====== Materials provided ======

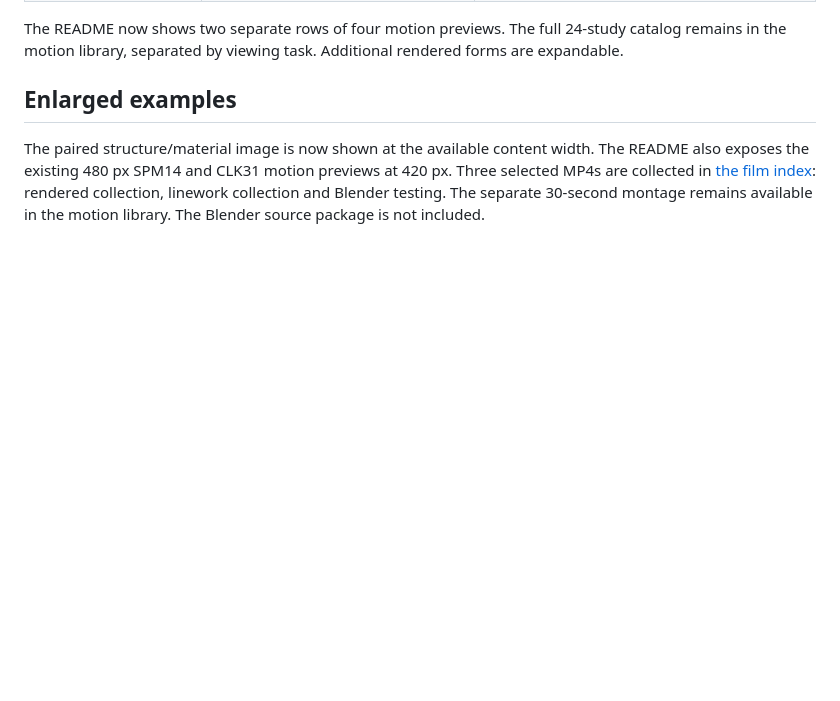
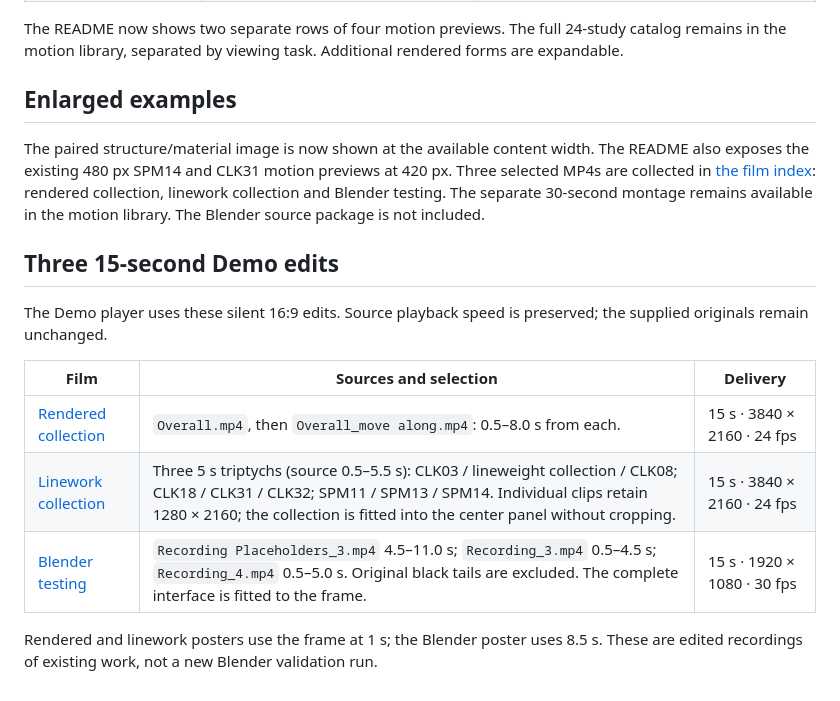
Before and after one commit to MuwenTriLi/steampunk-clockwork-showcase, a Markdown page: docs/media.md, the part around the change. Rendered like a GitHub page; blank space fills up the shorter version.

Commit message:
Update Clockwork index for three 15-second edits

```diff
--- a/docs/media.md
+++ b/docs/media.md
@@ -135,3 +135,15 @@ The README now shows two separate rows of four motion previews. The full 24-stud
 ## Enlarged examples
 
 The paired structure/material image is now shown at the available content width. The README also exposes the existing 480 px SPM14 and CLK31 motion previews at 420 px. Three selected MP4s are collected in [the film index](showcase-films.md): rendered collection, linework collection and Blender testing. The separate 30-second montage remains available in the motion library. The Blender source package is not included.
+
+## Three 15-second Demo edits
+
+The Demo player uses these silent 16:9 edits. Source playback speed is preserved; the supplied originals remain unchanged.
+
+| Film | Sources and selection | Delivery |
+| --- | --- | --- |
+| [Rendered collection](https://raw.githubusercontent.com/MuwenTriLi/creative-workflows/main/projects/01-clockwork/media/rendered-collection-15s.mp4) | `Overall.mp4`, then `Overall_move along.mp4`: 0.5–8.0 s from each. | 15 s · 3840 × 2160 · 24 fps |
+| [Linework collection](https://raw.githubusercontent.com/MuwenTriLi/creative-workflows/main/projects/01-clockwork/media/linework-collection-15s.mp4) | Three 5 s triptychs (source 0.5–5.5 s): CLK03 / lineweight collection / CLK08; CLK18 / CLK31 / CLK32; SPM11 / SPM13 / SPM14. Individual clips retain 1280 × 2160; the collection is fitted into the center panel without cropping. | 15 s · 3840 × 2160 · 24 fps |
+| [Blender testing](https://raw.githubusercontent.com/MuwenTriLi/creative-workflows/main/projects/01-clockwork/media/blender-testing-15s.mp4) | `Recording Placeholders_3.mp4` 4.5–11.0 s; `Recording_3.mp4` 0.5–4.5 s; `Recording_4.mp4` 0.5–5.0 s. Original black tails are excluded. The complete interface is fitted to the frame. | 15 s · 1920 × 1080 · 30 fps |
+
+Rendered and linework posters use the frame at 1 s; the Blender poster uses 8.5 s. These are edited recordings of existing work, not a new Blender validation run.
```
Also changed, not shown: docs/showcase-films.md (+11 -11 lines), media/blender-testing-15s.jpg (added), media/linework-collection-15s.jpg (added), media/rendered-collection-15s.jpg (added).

======
====== Materials provided ======

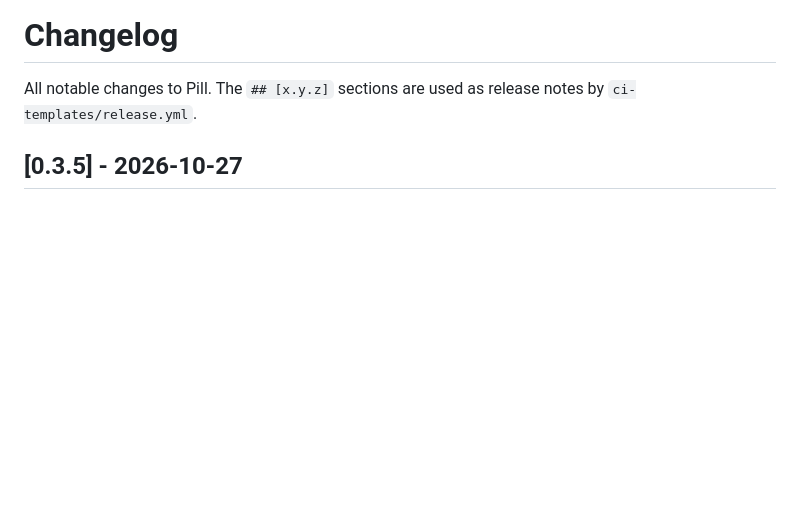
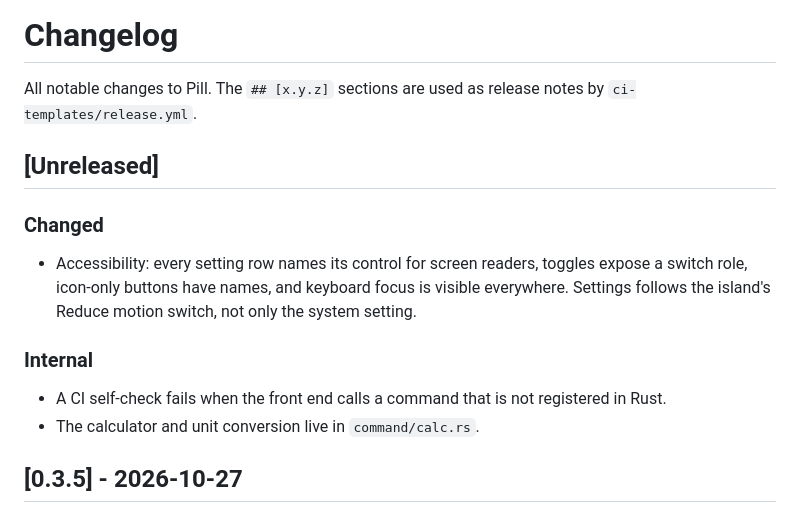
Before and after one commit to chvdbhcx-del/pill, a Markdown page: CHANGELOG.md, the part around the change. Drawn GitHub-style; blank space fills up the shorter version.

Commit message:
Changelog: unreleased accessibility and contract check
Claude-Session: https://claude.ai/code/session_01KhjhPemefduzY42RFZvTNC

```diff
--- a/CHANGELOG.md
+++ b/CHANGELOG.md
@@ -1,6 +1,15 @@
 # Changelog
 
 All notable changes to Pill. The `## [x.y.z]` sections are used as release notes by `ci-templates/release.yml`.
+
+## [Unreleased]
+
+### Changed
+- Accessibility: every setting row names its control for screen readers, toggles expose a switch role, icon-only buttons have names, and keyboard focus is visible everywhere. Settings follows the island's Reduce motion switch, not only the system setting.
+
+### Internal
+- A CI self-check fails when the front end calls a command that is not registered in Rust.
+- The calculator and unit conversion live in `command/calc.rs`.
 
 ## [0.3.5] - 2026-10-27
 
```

======
====== Materials provided ======

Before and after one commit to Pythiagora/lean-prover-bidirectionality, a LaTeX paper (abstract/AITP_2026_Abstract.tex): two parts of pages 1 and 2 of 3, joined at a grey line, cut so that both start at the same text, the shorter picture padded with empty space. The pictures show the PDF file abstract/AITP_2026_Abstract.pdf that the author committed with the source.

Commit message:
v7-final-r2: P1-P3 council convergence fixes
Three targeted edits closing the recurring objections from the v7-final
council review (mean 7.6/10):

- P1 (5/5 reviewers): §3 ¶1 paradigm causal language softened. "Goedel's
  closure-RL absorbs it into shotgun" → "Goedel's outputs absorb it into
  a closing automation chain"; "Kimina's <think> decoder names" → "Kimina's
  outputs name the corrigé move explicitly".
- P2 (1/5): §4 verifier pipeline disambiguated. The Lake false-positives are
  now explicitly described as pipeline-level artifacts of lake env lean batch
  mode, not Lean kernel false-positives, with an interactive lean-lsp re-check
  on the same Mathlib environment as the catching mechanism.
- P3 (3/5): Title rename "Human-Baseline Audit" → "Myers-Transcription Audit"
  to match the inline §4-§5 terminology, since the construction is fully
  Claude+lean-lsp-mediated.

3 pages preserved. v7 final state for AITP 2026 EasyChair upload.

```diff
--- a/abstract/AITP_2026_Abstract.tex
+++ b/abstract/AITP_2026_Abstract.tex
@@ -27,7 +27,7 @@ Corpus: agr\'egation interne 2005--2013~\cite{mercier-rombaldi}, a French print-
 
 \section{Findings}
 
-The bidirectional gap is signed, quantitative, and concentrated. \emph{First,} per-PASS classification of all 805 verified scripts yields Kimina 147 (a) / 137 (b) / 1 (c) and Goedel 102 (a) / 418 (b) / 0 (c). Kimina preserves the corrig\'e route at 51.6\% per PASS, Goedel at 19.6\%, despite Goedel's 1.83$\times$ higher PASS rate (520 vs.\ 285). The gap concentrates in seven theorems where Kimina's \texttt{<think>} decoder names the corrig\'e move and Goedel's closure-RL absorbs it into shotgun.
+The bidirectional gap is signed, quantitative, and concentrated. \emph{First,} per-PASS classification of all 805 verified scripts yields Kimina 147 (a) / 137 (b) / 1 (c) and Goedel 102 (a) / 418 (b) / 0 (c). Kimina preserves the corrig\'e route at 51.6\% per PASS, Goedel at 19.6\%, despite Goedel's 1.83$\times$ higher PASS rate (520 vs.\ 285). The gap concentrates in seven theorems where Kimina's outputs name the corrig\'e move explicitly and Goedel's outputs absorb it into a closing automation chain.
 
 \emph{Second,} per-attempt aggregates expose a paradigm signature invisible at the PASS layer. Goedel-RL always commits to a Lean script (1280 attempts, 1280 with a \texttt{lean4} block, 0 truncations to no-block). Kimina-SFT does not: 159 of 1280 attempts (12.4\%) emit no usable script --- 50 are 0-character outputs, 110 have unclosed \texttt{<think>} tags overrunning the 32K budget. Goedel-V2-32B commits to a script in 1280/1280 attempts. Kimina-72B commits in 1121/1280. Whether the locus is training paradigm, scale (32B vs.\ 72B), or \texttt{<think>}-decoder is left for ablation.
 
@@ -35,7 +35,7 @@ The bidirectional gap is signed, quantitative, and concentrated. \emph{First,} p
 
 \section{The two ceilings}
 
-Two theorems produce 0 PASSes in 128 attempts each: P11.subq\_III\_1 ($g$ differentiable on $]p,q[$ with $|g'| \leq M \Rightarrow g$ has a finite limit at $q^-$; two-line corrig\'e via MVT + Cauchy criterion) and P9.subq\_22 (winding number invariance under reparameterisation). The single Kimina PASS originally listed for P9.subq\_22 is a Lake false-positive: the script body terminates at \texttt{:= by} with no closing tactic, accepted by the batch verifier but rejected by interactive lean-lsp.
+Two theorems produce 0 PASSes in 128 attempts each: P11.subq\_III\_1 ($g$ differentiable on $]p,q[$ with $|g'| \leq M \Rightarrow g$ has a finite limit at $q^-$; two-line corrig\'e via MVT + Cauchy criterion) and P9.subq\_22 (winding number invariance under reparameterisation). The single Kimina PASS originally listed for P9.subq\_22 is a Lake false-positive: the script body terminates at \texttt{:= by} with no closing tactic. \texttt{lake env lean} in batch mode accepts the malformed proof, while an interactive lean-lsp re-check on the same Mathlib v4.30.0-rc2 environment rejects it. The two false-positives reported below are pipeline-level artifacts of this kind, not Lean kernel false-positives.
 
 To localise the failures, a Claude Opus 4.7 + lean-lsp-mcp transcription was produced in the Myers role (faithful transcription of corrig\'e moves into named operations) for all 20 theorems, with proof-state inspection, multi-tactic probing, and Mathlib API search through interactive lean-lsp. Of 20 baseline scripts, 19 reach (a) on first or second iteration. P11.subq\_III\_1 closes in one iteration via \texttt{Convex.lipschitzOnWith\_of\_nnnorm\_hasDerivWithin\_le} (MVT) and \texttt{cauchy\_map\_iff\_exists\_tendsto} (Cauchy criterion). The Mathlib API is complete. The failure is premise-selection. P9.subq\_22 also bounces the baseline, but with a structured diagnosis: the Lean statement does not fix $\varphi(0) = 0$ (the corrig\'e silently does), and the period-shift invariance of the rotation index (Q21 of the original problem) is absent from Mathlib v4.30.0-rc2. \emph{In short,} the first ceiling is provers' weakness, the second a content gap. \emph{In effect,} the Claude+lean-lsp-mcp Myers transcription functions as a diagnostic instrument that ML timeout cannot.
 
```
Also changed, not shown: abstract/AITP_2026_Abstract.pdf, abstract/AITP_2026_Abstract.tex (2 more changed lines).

======

- Exercise
Give the number of lines above that hold the word "think", and nothing more.

- Task response
3